◆ Task instructions: Find every line in the records below that contains "angular", and copy it.

◆ Given records:
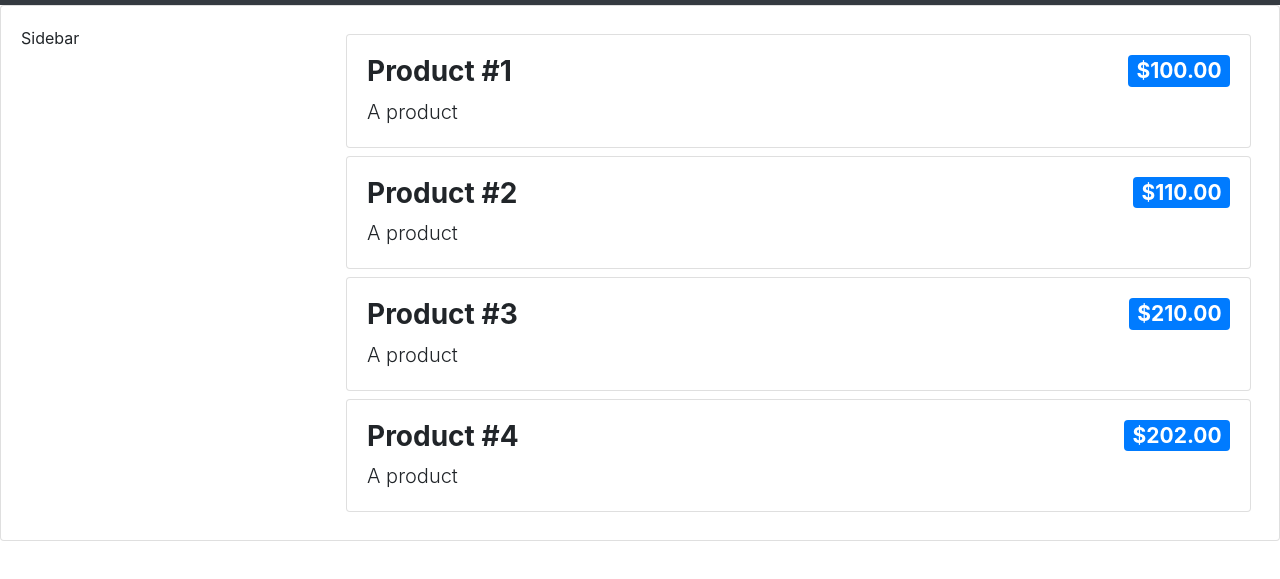
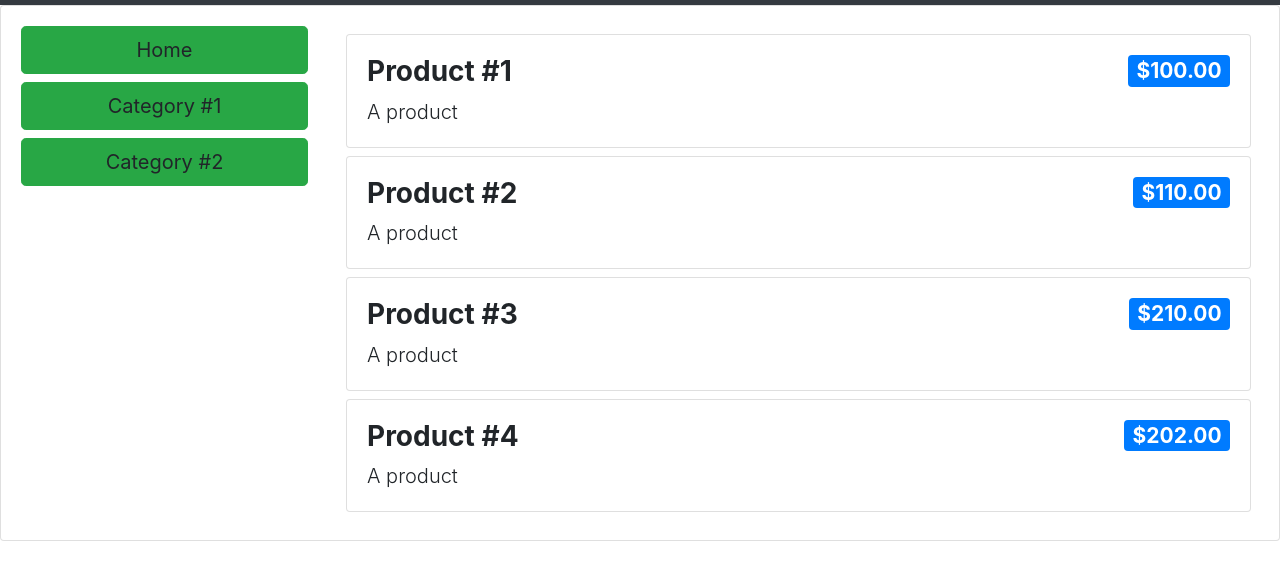
Before and after one commit to hassanhafiz44/sportsstore, a website: page public/index.html in a window 1280 px wide. Shown: the part 51-630 px from the top of the page. Drawn offline with Linux system fonts and the light colour scheme.

Commit message:
added category menu

```diff
--- a/public/index.html
+++ b/public/index.html
@@ -5,9 +5,10 @@
 	<link rel="stylesheet" href="assets/bootstrap.min.css" />
 	<script src="assets/angular.min.js"></script>
 	<script>
-		angular.module('sportsStore', []);
+		angular.module('sportsStore', ["customFilters"]);
 	</script>
 	<script src="controllers/sportsStore.js"></script>
+	<script src="filters/customFilters.js"></script>
 </head>
 <body ng-controller="sportsStoreCtrl">
 	<div class="navbar bg-dark navbar-dark">
@@ -16,7 +17,13 @@
 	<div class="card">
 		<div class="card-body">
 			<div class="row">
-				<div class="col-sm-3">Sidebar</div>
+				<div class="col-sm-3">
+					<a ng-click="selectCategory()"
+						class="btn btn-block btn-success btn-lg">Home</a>
+					<a ng-repeat="item in data.products | orderBy: 'category'
+						| unique:'category'" ng-click="selectCategory(item)"
+						class="btn btn-block btn-success btn-lg">{{item}}</a>
+				</div>
 				<div class="col-sm-9">
 					<div class="card m-2" ng-repeat="item in data.products">
 						<div class="card-body">
```
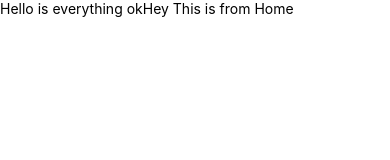
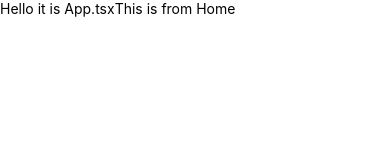
Before and after one commit to Rakesh01999/reactNative02, a React Native app: screen /Home in a window 390 px wide. Shown: the top 160 px of the page. Built offline with nearby package versions, Linux system fonts and the light colour scheme.

Commit message:
text modified

```diff
--- a/App.tsx
+++ b/App.tsx
@@ -114,7 +114,7 @@ const App = () => {
   return(
     <View>
       <Text>
-        Hello is everything ok
+        Hello it is App.tsx
         <Home />
       </Text>
     </View>
--- a/navigation/MainNavigation.js
+++ b/navigation/MainNavigation.js
@@ -1,5 +1,6 @@
 import React from 'react';
 import {createStackNavigator} from "@react-navigation/stack"
+import Home from '../screeens/Home/Home';
 
 const Stack = createStackNavigator();
 
@@ -7,6 +8,7 @@ const MainNavigation = () => {
     return (
         <Stack.Navigator>
             <Stack.Screen name={'Home'} component={Home} />
+            <Stack.Screen name={'Home'} component={Home} />
         </Stack.Navigator>
     )
 };
--- a/screeens/Home/Home.js
+++ b/screeens/Home/Home.js
@@ -14,7 +14,7 @@ const Home = () => {
     return (
         <View>
             <Text>
-                Hey This is from Home
+                This is from Home
             </Text>
         </View>
     )
```
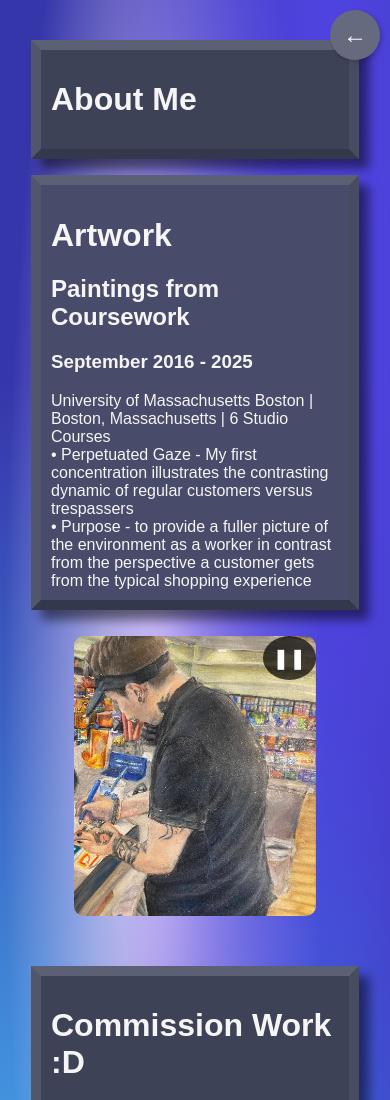
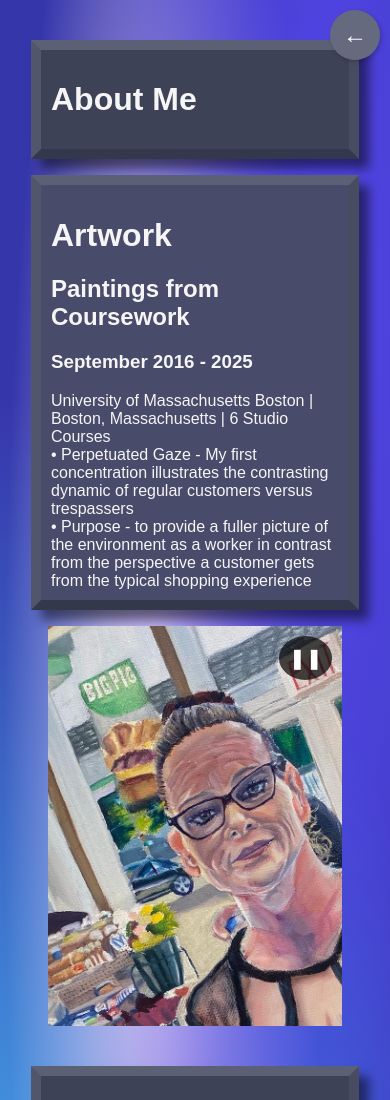
Before and after one commit to LisandroVGH/LisandroVGH.github.io, a plain HTML site: page Aboutme.html in a window 390 px wide. Shown: the top 1100 px of the page. Drawn offline with Linux system fonts and the light colour scheme.

Commit message:
slideshow with previews
as requested in issue #1

```diff
--- a/carousel.js
+++ b/carousel.js
@@ -1,29 +1,45 @@
 document.addEventListener('DOMContentLoaded', () => {
     const track = document.querySelector('.am-carousel-track');
     const items = document.querySelectorAll('.am-carousel-item');
-    const visibleItems = 1; // Adjust to match the new image size
     const itemWidth = items[0].getBoundingClientRect().width;
-    let currentIndex = 0;
+    let currentIndex = 1; // Start with the second item as the center one
     let autoSlideInterval;
 
+    function updateClasses() {
+        items.forEach((item, index) => {
+            item.classList.remove('center');
+            item.classList.remove('left');
+            item.classList.remove('right');
+            if (index === currentIndex) {
+                item.classList.add('center');
+            } else if (index === currentIndex - 1) {
+                item.classList.add('left');
+            } else if (index === currentIndex + 1) {
+                item.classList.add('right');
+            }
+        });
+    }
+
     function moveCarousel() {
-        const translateX = -(currentIndex * itemWidth);
+        const translateX = -((currentIndex - 1) * itemWidth);
         track.style.transition = "transform 0.5s ease";
         track.style.transform = `translateX(${translateX}px)`;
+        updateClasses();
     }
 
     function wrapAround() {
-        if (currentIndex >= items.length) {
-            currentIndex = 0;
+        if (currentIndex >= items.length - 1) {
+            currentIndex = 1;
             track.style.transition = "none";
-            track.style.transform = "translateX(0px)";
+            track.style.transform = `translateX(-${itemWidth}px)`;
         }
-        if (currentIndex < 0) {
-            currentIndex = items.length - visibleItems;
-            const translateX = -(currentIndex * itemWidth);
+        if (currentIndex < 1) {
+            currentIndex = items.length - 2;
+            const translateX = -((currentIndex - 1) * itemWidth);
             track.style.transition = "none";
             track.style.transform = `translateX(${translateX}px)`;
         }
+        updateClasses();
     }
 
     function autoSlide() {
@@ -53,57 +69,6 @@ document.addEventListener('DOMContentLoaded', () => {
         }
     });
 
-    const newTrack = document.querySelector('.new-carousel-track');
-    const newItems = document.querySelectorAll('.new-carousel-item');
-    const newVisibleItems = 1; // Adjust to match the new image size
-    const newItemWidth = newItems[0].getBoundingClientRect().width;
-    let newCurrentIndex = 0;
-    let newAutoSlideInterval;
-
-    function moveNewCarousel() {
-        const translateX = -(newCurrentIndex * newItemWidth);
-        newTrack.style.transition = "transform 0.5s ease";
-        newTrack.style.transform = `translateX(${translateX}px)`;
-    }
-
-    function wrapNewAround() {
-        if (newCurrentIndex >= newItems.length) {
-            newCurrentIndex = 0;
-            newTrack.style.transition = "none";
-            newTrack.style.transform = "translateX(0px)";
-        }
-        if (newCurrentIndex < 0) {
-            newCurrentIndex = newItems.length - newVisibleItems;
-            const translateX = -(newCurrentIndex * newItemWidth);
-            newTrack.style.transition = "none";
-            newTrack.style.transform = `translateX(${translateX}px)`;
-        }
-    }
-
-    function autoNewSlide() {
-        newCurrentIndex++;
-        moveNewCarousel();
-        setTimeout(wrapNewAround, 500);
-    }
-
-    function startNewAutoSlide() {
-        newAutoSlideInterval = setInterval(autoNewSlide, 3000); // Change slide every 3 seconds
-    }
-
-    function stopNewAutoSlide() {
-        clearInterval(newAutoSlideInterval);
-    }
-
-    startNewAutoSlide();
-
-    const newControlButton = document.getElementById('new-carousel-control');
-    newControlButton.addEventListener('click', () => {
-        if (newControlButton.textContent === '❚❚') {
-            stopNewAutoSlide();
-            newControlButton.textContent = '▶';
-        } else {
-            startNewAutoSlide();
-            newControlButton.textContent = '❚❚';
-        }
-    });
+    // Initialize the carousel
+    moveCarousel();
 });
--- a/styles.css
+++ b/styles.css
@@ -326,11 +326,14 @@ body.resume-page {
 }
 
 .am-carousel {
-    width: 80%;
-    max-width: 800px;
+    width: 90%;
+    max-width: 1200px;
     overflow: hidden;
     position: relative;
     margin: 0 auto; /* Center the carousel horizontally */
+    display: flex;
+    justify-content: center;
+    align-items: center;
 }
 
 .am-carousel-track {
@@ -338,14 +341,30 @@ body.resume-page {
     transition: transform 0.5s ease;
 }
 
-.am-carousel-item, .new-carousel-item {
-    min-width: calc(100% / 1); /* Show one image at a time */
+.am-carousel-item {
+    min-width: 33.33%; /* Each image takes up one-third of the carousel width */
     box-sizing: border-box;
     padding: 10px;
-    height: 600px; /* Set a larger fixed height for all items */
+    height: 600px; /* Set a larger fixed height for side items */
+    opacity: 0.5;
+    transition: opacity 0.5s ease, transform 0.5s ease;
 }
 
-.am-carousel-item img, .new-carousel-item img {
+.am-carousel-item.center {
+    opacity: 1;
+    transform: scale(2.5); /* Scale up the center image significantly */
+    height: 600px; /* Ensure the height is the same as side items */
+    z-index: 1; /* Ensure the center image is on top */
+}
+
+.am-carousel-item.center img {
+    width: auto;
+    height: 100%; /* Ensure the image is not cropped */
+    max-width: 100%;
+    object-fit: contain; /* Ensure the image maintains its aspect ratio */
+}
+
+.am-carousel-item img {
     width: 100%;
     height: 100%; /* Ensure the image covers the area */
     object-fit: cover; /* Crop the image to fit */
@@ -355,26 +374,31 @@ body.resume-page {
 
 /* Media Query for smaller screens */
 @media (max-width: 768px) {
-    .am-carousel-item, .new-carousel-item {
+    .am-carousel-item {
+        display: none; /* Hide all items */
+    }
+
+    .am-carousel-item.center {
+        display: block; /* Show only the center item */
+        height: 500px; /* Adjust height for smaller screens */
+    }
+}
+
+@media (max-width: 480px) {
+    .am-carousel-item.center {
         height: 400px; /* Adjust height for smaller screens */
     }
 }
 
-@media (max-width: 480px) {
-    .am-carousel-item, .new-carousel-item {
-        height: 300px; /* Adjust height for smaller screens */
-    }
-}
-
 @media (max-width: 375px) {
-    .am-carousel-item, .new-carousel-item {
-        height: 250px; /* Adjust height for iPhone SE and similar devices */
+    .am-carousel-item.center {
+        height: 300px; /* Adjust height for iPhone SE and similar devices */
     }
 }
 
 @media (max-width: 320px) {
-    .am-carousel-item, .new-carousel-item {
-        height: 200px; /* Adjust height for smaller Android phones */
+    .am-carousel-item.center {
+        height: 250px; /* Adjust height for smaller Android phones */
     }
 }
 
```
Also changed, not shown: Aboutme.html (+0 -1 lines).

◆ Finished exercise:
 	<script src="assets/angular.min.js"></script>
-		angular.module('sportsStore', []);
+		angular.module('sportsStore', ["customFilters"]);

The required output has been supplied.